Instructions to follow ::
Search the material for the word "size" and copy every line in which it occurs.

====== Extracted data

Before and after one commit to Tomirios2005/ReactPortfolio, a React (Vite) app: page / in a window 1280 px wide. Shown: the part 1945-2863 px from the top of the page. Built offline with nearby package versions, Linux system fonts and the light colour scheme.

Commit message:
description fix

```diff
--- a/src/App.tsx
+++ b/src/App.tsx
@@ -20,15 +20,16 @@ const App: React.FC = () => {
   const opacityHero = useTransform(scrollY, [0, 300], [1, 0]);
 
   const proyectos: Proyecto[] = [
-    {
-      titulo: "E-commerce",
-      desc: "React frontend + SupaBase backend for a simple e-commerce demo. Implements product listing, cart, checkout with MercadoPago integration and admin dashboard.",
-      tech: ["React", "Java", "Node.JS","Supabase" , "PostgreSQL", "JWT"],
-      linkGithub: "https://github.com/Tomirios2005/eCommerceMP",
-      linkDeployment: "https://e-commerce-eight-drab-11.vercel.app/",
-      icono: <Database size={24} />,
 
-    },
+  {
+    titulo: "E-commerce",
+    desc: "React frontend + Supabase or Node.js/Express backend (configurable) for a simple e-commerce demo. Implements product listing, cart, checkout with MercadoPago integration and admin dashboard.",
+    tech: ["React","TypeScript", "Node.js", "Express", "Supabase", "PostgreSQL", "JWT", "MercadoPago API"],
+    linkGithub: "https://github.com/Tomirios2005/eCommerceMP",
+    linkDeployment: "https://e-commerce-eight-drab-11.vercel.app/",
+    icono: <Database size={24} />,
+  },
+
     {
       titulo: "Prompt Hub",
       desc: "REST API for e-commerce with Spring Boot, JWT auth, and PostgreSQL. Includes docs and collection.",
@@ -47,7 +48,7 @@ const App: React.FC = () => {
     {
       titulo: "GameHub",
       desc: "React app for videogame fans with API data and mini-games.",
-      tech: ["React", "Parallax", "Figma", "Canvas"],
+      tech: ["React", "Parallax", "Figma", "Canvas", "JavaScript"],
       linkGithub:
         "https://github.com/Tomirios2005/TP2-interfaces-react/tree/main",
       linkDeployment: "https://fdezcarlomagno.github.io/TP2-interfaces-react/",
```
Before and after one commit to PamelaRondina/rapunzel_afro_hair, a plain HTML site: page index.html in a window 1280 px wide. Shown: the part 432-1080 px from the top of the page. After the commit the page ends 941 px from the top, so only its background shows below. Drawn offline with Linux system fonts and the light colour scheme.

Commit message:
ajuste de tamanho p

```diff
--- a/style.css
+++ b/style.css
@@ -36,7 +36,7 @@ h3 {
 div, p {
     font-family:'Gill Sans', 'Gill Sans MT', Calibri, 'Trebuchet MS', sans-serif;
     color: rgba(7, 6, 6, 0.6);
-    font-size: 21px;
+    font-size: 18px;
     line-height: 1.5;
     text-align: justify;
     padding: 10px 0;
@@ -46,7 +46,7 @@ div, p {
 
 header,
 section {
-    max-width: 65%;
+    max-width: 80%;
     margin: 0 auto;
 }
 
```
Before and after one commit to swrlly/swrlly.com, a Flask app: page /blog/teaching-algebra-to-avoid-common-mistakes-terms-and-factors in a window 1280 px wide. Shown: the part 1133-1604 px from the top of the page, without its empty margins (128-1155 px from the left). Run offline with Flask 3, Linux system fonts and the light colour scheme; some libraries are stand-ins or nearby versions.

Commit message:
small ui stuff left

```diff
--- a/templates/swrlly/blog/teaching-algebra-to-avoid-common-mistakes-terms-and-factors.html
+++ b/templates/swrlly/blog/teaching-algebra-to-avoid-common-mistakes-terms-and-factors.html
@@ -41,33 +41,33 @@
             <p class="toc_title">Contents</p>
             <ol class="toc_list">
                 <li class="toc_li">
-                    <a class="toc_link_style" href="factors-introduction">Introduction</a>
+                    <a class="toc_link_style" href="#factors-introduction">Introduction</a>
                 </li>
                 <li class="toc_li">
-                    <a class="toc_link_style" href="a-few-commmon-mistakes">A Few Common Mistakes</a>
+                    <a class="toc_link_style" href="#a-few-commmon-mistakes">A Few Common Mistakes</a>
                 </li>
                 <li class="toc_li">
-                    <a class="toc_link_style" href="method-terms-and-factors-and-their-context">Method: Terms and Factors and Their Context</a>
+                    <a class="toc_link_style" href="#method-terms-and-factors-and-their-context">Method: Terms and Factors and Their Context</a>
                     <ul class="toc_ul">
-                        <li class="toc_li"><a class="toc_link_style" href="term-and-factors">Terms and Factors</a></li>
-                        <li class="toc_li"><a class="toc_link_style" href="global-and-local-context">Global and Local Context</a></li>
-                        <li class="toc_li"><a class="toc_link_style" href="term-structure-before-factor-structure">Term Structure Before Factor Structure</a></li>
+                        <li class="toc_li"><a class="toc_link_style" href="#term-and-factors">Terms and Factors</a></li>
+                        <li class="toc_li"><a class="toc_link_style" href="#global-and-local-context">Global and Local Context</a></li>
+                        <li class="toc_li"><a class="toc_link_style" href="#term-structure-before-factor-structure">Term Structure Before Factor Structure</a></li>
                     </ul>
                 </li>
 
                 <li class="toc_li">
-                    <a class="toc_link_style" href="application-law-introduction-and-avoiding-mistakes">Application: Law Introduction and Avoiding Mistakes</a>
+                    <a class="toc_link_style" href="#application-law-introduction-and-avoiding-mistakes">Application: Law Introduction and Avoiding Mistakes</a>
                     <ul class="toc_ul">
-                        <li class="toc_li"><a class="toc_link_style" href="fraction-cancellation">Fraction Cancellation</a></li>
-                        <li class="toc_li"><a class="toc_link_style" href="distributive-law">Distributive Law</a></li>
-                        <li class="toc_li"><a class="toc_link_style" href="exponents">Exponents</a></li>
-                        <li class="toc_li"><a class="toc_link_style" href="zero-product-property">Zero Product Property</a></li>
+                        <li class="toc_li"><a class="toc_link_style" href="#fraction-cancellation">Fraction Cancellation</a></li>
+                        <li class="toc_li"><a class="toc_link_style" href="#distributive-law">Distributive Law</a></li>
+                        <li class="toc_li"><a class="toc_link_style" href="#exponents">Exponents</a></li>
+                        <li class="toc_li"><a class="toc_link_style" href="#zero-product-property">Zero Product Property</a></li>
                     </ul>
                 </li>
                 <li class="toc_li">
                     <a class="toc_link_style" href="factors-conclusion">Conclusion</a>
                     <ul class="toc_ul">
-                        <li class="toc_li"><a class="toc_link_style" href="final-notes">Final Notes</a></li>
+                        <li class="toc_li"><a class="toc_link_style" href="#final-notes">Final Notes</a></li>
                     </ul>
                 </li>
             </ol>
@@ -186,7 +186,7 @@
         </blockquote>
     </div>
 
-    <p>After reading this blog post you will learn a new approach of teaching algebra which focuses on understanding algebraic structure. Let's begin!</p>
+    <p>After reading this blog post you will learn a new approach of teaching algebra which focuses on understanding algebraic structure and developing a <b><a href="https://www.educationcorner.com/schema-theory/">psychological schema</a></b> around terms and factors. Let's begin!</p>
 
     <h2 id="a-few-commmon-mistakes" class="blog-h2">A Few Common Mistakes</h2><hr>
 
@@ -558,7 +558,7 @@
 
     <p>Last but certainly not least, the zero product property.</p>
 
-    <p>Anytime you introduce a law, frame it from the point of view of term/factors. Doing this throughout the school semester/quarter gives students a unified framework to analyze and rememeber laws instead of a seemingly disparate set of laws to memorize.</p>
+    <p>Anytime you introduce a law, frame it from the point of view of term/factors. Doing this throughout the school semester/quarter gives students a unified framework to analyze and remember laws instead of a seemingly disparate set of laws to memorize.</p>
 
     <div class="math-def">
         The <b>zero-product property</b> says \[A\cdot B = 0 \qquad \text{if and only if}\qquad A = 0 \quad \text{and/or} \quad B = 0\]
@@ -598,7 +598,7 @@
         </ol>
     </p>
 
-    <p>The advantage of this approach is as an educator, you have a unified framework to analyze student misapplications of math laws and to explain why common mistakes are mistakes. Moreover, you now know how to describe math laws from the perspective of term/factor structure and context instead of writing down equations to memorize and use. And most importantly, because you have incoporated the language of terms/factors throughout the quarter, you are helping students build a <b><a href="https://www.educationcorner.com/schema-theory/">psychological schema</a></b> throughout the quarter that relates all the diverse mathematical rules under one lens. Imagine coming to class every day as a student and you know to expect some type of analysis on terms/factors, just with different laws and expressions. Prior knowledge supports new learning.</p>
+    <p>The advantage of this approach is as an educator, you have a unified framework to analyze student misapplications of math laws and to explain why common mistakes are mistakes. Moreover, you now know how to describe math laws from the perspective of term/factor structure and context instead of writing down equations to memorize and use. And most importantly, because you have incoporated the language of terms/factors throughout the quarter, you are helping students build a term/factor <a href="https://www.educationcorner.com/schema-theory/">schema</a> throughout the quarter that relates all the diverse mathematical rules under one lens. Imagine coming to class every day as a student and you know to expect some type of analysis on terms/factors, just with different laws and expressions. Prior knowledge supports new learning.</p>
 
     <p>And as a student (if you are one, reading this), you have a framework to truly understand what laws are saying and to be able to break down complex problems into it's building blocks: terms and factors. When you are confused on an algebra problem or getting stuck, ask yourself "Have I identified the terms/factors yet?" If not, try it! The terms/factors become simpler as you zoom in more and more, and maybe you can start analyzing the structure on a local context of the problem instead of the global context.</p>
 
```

============

Solution to this problem ::
-      icono: <Database size={24} />,
+    icono: <Database size={24} />,
-    font-size: 21px;
+    font-size: 18px;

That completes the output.